By default at expects you to enter the command to be run, and you can finish the input using CTRL + d (please refer to at manual page for further details). In this example we want the results to be sent to email@example.com.
Taking a snapshot is a time consuming operation that depends on the disk size, the image type and the network status, and it can use a large amount of space in our Memstore instance. Because of that we probably don't want to take snapshots too frequently, but we may still want to take periodic snapshots.
This is easy to accomplish using the cron UNIX command.
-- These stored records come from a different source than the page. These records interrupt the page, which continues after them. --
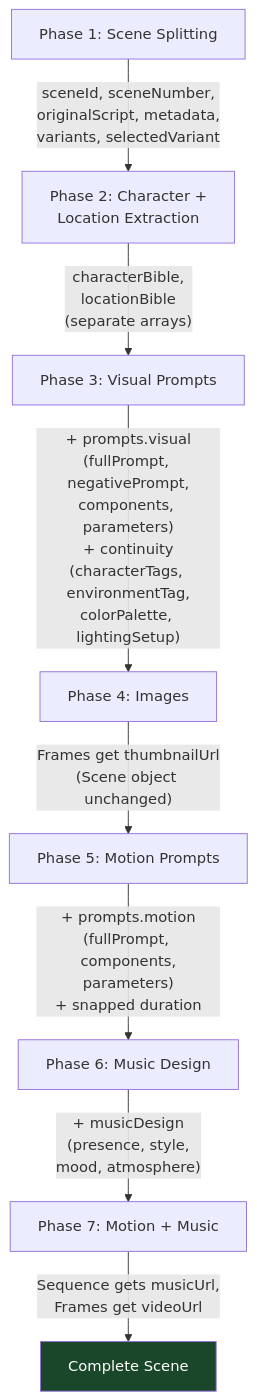
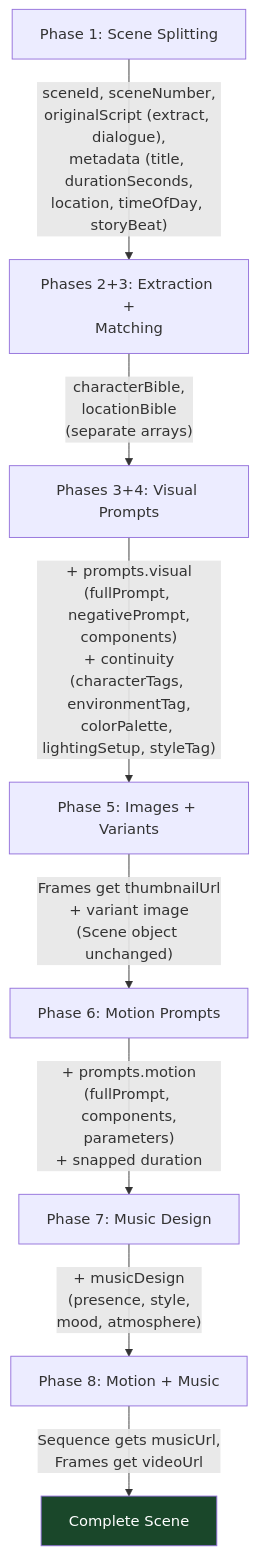
Before and after one commit to hhwjsw711/openstory: the sixth of 6 diagrams in docs/workflow.md, drawn with Mermaid. The commit also changed other lines of this file, not shown here.

Commit message:
Updated workflow diagram

````diff
--- a/docs/workflow.md
+++ b/docs/workflow.md
@@ -397,12 +431,12 @@
 ```mermaid
 flowchart TD
-    P1["Phase 1: Scene Splitting"] -->|"sceneId, sceneNumber,<br/>originalScript, metadata,<br/>variants, selectedVariant"| P2
-    P2["Phase 2: Character +<br/>Location Extraction"] -->|"characterBible,<br/>locationBible<br/>(separate arrays)"| P3
-    P3["Phase 3: Visual Prompts"] -->|"+ prompts.visual<br/>(fullPrompt, negativePrompt,<br/>components, parameters)<br/>+ continuity<br/>(characterTags, environmentTag,<br/>colorPalette, lightingSetup)"| P4
-    P4["Phase 4: Images"] -->|"Frames get thumbnailUrl<br/>(Scene object unchanged)"| P5
-    P5["Phase 5: Motion Prompts"] -->|"+ prompts.motion<br/>(fullPrompt, components,<br/>parameters)<br/>+ snapped duration"| P6
-    P6["Phase 6: Music Design"] -->|"+ musicDesign<br/>(presence, style,<br/>mood, atmosphere)"| P7
-    P7["Phase 7: Motion + Music"] -->|"Sequence gets musicUrl,<br/>Frames get videoUrl"| Final["Complete Scene"]
+    P1["Phase 1: Scene Splitting"] -->|"sceneId, sceneNumber,<br/>originalScript (extract, dialogue),<br/>metadata (title, durationSeconds,<br/>location, timeOfDay, storyBeat)"| P2
+    P2["Phases 2+3: Extraction +<br/>Matching"] -->|"characterBible,<br/>locationBible<br/>(separate arrays)"| P3
+    P3["Phases 3+4: Visual Prompts"] -->|"+ prompts.visual<br/>(fullPrompt, negativePrompt,<br/>components)<br/>+ continuity<br/>(characterTags, environmentTag,<br/>colorPalette, lightingSetup, styleTag)"| P5
+    P5["Phase 5: Images + Variants"] -->|"Frames get thumbnailUrl<br/>+ variant image<br/>(Scene object unchanged)"| P6
+    P6["Phase 6: Motion Prompts"] -->|"+ prompts.motion<br/>(fullPrompt, components,<br/>parameters)<br/>+ snapped duration"| P7
+    P7["Phase 7: Music Design"] -->|"+ musicDesign<br/>(presence, style,<br/>mood, atmosphere)"| P8
+    P8["Phase 8: Motion + Music"] -->|"Sequence gets musicUrl,<br/>Frames get videoUrl"| Final["Complete Scene"]
 
     style Final fill:#1a472a,color:#fff
 ```
````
For example, to take a snapshot every Monday at 3am we can add a cron job such as the following:
# DON'T SPLIT the following line in your crontab, it won't work! 0 3 * * 1 curl --user 4c2c8e0e3d784ad3af18aa25582e059a:x \ "https://api.memset.com/v1/json/server.snapshot/myserver1/?storage_name=msmemseag1&image_type=tar" \ | mail firstname.lastname@example.org -s "Snapshot result"
The XML-RPC Interface
Let's write a small script using Python (other languages are supported) that will take a snapshot and also tell us when it is done thanks to the job.status method (remember that we added it to the API key scope).
All you need installed is a recent version of Python (2.7 is highly recommended). We are going to take the snapshot immediately, and using the job ID returned by server.snapshot, we will monitor the progress:
#!/usr/bin/python """ Take a snapshot and wait for it to be finished. """ KEY = "4c2c8e0e3d784ad3af18aa25582e059a" URI = "https://%s:@api.memset.com/v1/xmlrpc" % KEY from xmlrpclib import ServerProxy from time import sleep def main(): s = ServerProxy(URI) r = s.server.snapshot(dict(name='myserver1', storage_name='mymemstore1', image_type='tar')) print "Snapshot scheduled:", r while not r['finished']: sleep(60) r = s.job.status(dict(id=r['id'])) print r print " snapshot DONE!" if __name__ == "__main__": main()
As you can see, the script is very simple and easy to understand. You only need to use your API key in the KEY variable and set your server and Memstore details in the server.snapshot call.
The possibilities are endless. I recommend you have a look at Memset's API documentation.blog comments powered by Disqus